By way of total contrast to the busy visual world of Caravaggio's Baroque, below we have our version of the avant-garde master Malevich's deceptively simple geometric icons in the form of cross, circle and square. What we wish to highlight with this example is how using even the most elementary of forms, a large blank uniform surface can suddenly be given, texture, depth, scale and even a sense of visual rhythm through the use of shadow.
Direction of lighting and lessons from architecture of the night
The second consideration we wish to point out with this particular photo of the Malevich triptych is how the light source comes from below instead of the more normal focused down light. Lighting from below is a trick sometimes used for illuminating buildings at night, as a way of giving an exaggerated sense of monumentality and scale, a trick that children sometimes use to scare each other with at night when they use a torch to under light their faces. This example of illuminating exterior facades at night can be used to import other considerations into our lighting design. It is instructive to consider the words of Raymond Hood who invented the expression architecture of the night in the 1930's: " Eventually, the night lighting of buildings is going to be studied exactly as Gordon Craig and Norman Bel Geddes have studied stage lighting. Every possible means to obtain an effect will be tried—color, varying sources and direction of light, pattern and movement. The illumination of today is only the start of an art that may develop as our modern music developed from the simple beating of a tom-tom." The point might appear obvious: lighting is not a static concern, day and night offer a profound change in character, but this is not a banal consideration when one realises that certain architects have introduced ideas of how the building will be illuminated at night into the very concept of the original design.
If one compares the De Volharding building by the De Stijl architect Jan Buijs, by day and by night, one cannot avoid the feeling that a nocturnal visit is the only way to properly understand the original conception of the building.
Night and day photos of De Volharding building in the Hague by Jan Willem Eduard Buijs
Relating interior to exterior

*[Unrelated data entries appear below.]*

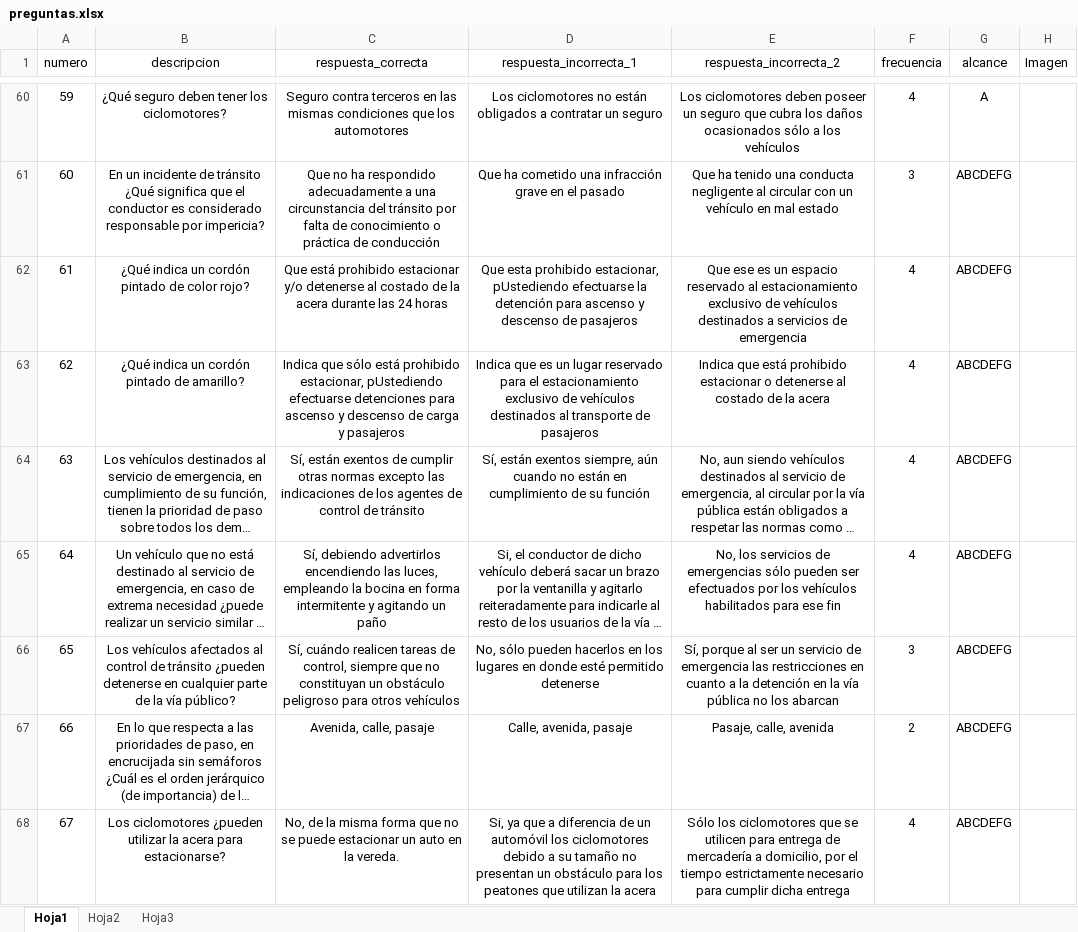
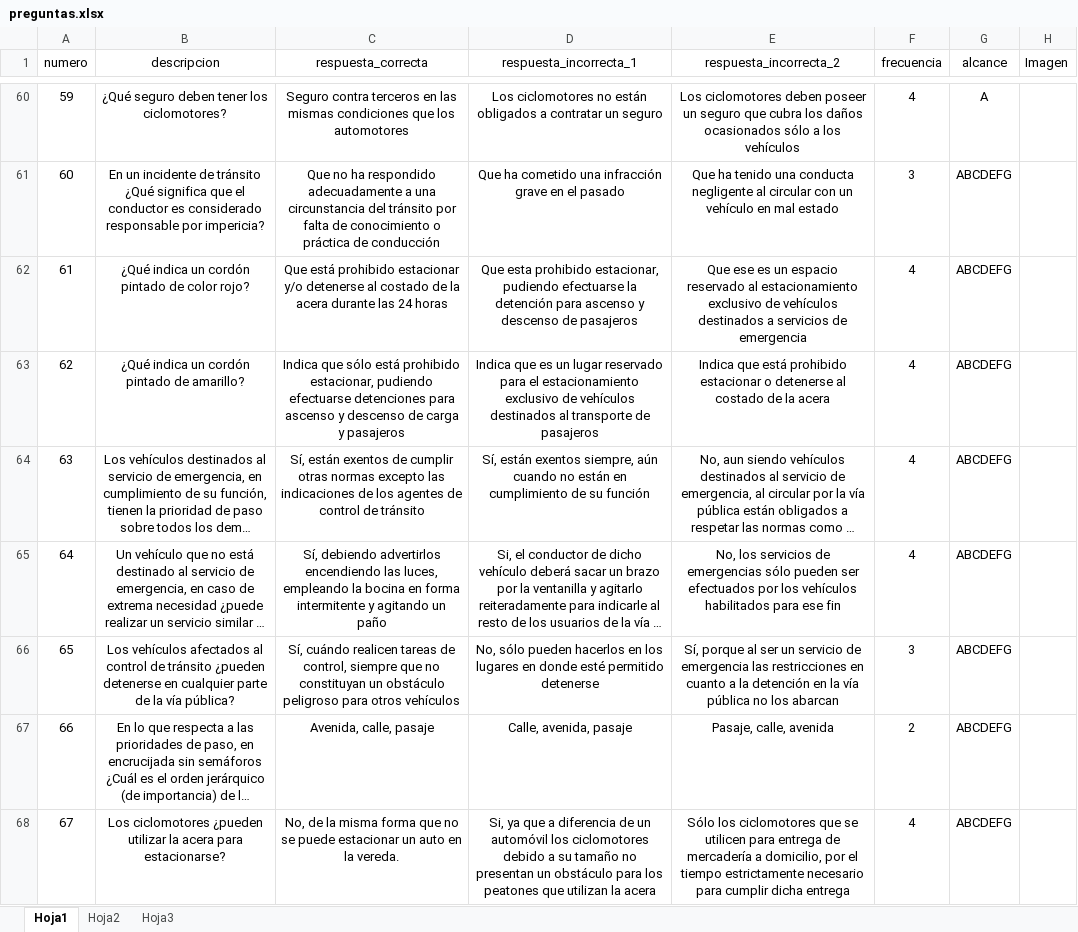
Before and after one commit to inglucasmoreno/examen-conducir-server, an Excel workbook: importar/preguntas.xlsx, sheet Hoja1, drawn as a sheet; only a part is shown, gaps mark what is left out; long unchanged cells end in …; values as stored, in another font and other column widths than the file's, no borders; charts and pictures not drawn; the diff covers the shown part only; the diff names each change by its address in the sheet, - before the commit and + after, or states it on an @@ line.

```diff
--- a/importar/preguntas.xlsx (sheet Hoja1)
+++ b/importar/preguntas.xlsx (sheet Hoja1)
-D62 (respuesta_incorrecta_1): …prohibido estacionar, pUstediendo efectuarse la…
+D62 (respuesta_incorrecta_1): …prohibido estacionar, pudiendo efectuarse la…
-C63 (respuesta_correcta): …prohibido estacionar, pUstediendo efectuarse detenciones…
+C63 (respuesta_correcta): …prohibido estacionar, pudiendo efectuarse detenciones…
-B66 (descripcion): …la vía público?
+B66 (descripcion): …la vía pública?
```
Also changed, not shown: 27 edited cells and cell formats elsewhere in this sheet, charts or pictures, 5 other files.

We began by considering the transformation of interior spaces by the use of light and have now begun to talk about the exterior, which is a convenient way to bring on the discussion of one of the key features of our work at ArtandShadow: the use of transparency and sculpture, and the game we like to play between exterior and interior of the object. In the above building the nocturnal illumination is achieved through glass and transparency, the illumination of the interior spaces, paints an almost cubist or constructivist abstract painting for the exterior at night - interior projecting to the exterior. In our sculptures not only can the interior image project out to the surface but also the exterior form can interact with the interior image. The best illustration of this is our vintage photograph of the Williamsburg bridge in Brooklyn, where from certain angles the steel bar frame of the sculpture almost becomes a part of the interior of the image of the bridge itself.
Depending on how the piece is lit, the projection of the interior of the sculpture defined by the shadow can command more attention than the two dimensional print that is the source of the shadow. In this photograph of our face triptych of Leonardo's Lady with an Ermine, the shadow almost steals protagonism from the print itself, and the renaissance portrait begins to take on the character of a modernist cubist game.
Just to conclude, a sculpture combined with thoughtful lighting can give an otherwise bland wall surface: depth, texture, scale, and rhythm, but also, when looked at in the context of the entire room, it can be used to articulate spaces into sub spaces - moments of focused visual attention and intimacy. We invite you to explore the rest of our site: artandshadow.com